--- START ---
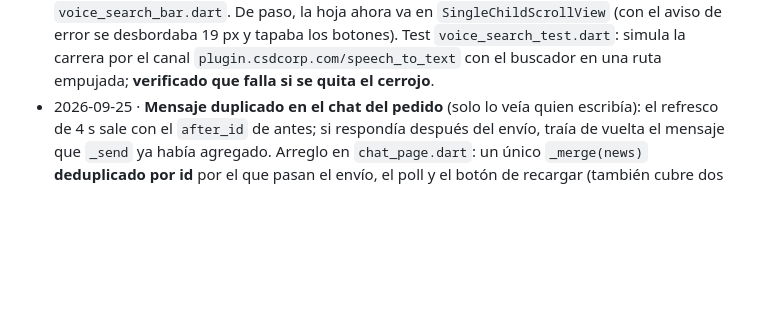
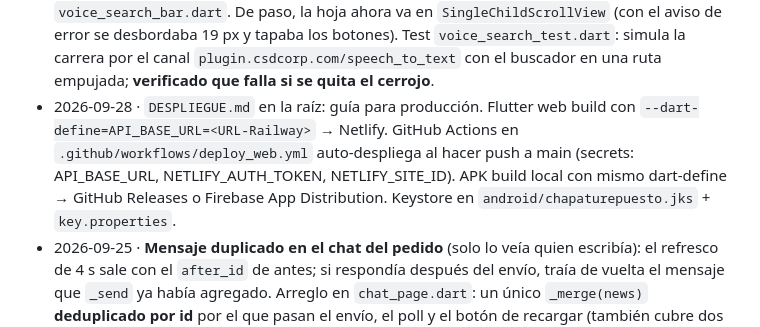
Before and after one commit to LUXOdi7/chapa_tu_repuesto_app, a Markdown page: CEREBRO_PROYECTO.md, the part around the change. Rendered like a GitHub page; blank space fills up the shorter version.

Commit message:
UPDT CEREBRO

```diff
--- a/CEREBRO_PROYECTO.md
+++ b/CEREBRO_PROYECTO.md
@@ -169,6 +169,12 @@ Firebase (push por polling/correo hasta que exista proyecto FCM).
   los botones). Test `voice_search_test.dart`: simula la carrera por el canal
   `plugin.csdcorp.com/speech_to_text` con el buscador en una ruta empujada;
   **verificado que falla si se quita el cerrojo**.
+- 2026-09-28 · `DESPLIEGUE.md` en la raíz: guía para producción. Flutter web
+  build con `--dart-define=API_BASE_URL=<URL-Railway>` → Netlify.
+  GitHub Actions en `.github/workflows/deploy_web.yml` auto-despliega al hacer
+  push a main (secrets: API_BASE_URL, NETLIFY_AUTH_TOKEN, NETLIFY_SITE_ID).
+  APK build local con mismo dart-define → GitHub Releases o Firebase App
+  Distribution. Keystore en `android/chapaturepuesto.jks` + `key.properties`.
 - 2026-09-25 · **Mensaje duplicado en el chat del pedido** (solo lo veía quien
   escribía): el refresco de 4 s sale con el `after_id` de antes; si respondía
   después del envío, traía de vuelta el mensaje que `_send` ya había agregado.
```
--- END ---
■ **What to work on**:
Each entry needs to be returned verbatim, with its pictures left out.

■ **Completed task**:
Before and after one commit to LUXOdi7/chapa_tu_repuesto_app, a Markdown page: CEREBRO_PROYECTO.md, the part around the change. Rendered like a GitHub page; blank space fills up the shorter version.

Commit message:
UPDT CEREBRO

```diff
--- a/CEREBRO_PROYECTO.md
+++ b/CEREBRO_PROYECTO.md
@@ -169,6 +169,12 @@ Firebase (push por polling/correo hasta que exista proyecto FCM).
   los botones). Test `voice_search_test.dart`: simula la carrera por el canal
   `plugin.csdcorp.com/speech_to_text` con el buscador en una ruta empujada;
   **verificado que falla si se quita el cerrojo**.
+- 2026-09-28 · `DESPLIEGUE.md` en la raíz: guía para producción. Flutter web
+  build con `--dart-define=API_BASE_URL=<URL-Railway>` → Netlify.
+  GitHub Actions en `.github/workflows/deploy_web.yml` auto-despliega al hacer
+  push a main (secrets: API_BASE_URL, NETLIFY_AUTH_TOKEN, NETLIFY_SITE_ID).
+  APK build local con mismo dart-define → GitHub Releases o Firebase App
+  Distribution. Keystore en `android/chapaturepuesto.jks` + `key.properties`.
 - 2026-09-25 · **Mensaje duplicado en el chat del pedido** (solo lo veía quien
   escribía): el refresco de 4 s sale con el `after_id` de antes; si respondía
   después del envío, traía de vuelta el mensaje que `_send` ya había agregado.
```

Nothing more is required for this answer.